In this blog, we write a lot about the future of publishing with the introduction of machine learning and artificial intelligence to help automate repetitive tasks and make workflow more efficient. We also highlight that there is still resistance in the industry, and the world at large, for embracing technology due to fears about machines taking human jobs, but what is at the heart of that fear? And should we give into it by regulating how much we implement machine learning into our workflows?

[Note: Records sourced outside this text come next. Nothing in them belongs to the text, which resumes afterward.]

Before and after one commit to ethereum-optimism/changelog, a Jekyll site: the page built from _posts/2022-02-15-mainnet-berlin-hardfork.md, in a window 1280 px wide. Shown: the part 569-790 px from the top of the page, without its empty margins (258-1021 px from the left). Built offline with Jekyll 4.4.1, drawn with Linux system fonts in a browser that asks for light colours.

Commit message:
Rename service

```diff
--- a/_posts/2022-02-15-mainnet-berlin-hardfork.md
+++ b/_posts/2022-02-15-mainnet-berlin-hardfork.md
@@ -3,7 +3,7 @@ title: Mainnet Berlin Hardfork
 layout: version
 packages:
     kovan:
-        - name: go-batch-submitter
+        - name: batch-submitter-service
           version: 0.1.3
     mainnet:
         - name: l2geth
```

In a recent article in Fast Company on the need for AI, writer Robert Safian shared a colleague’s mantra, “Everything in an organization that can be done by machines should be done by machines — efficiency dictates it. But everything that needs to be done by humans must be done by humans. The defining characteristics of an enterprise — those involving ethics, judgment, creativity, and compassion — require a human touch.” Using as an example of an instance in which a human touch was needed, the article highlighted the recent decision by Nike to feature controversial NFL star Colin Kaepernick in its “Just do it” campaign. At the center of debate that has extended beyond the National Football League and its fans into the very center of US power — The White House, Kaepernick, on paper, does not seem like a logical choice for a spokesperson. A machine would never have selected him from a list of choices. But, as a representative of what Nike stands for “to bring inspiration and innovation to every athlete,” Kaepernick, who stood up for something he believed in and sacrificed his career, fit perfectly. Only a human could see the potential and only a human could have made that decision.
A Pew Research study conducted last autumn showed that 72% of respondents are worried about a future in which machines are able to do many jobs currently held by humans. The study went on to outline how humans want to place restrictions on how and when and how much machines are involved in an organization, “in the event that robots and computers become capable of doing many human jobs, for example, 85% of Americans are in favor of limiting machines to performing primarily those jobs that are dangerous or unhealthy for humans.” In addition, respondents were in favor of putting restrictions on how many jobs a company could replace with machines, still giving jobs to humans even if a machine are capable of doing them faster, or providing guaranteed pay for humans, even if a machine was doing the work.
It’s clear from these results that humans are concerned about machines coming into the workplace because they will take their jobs, but we are ignoring the second part of that concern. Humans are afraid of adapting. Whether that means adapting from a system they are comfortable with or to a world in which they must become more creative, focus on the bigger picture, which may require more focused thinking and energy, is unclear. Machines offer the opportunity to stop doing mundane tasks and embrace more creative, thoughtful pursuits and ideas. Why are humans afraid of that? We’d love to hear your thoughts on the issue.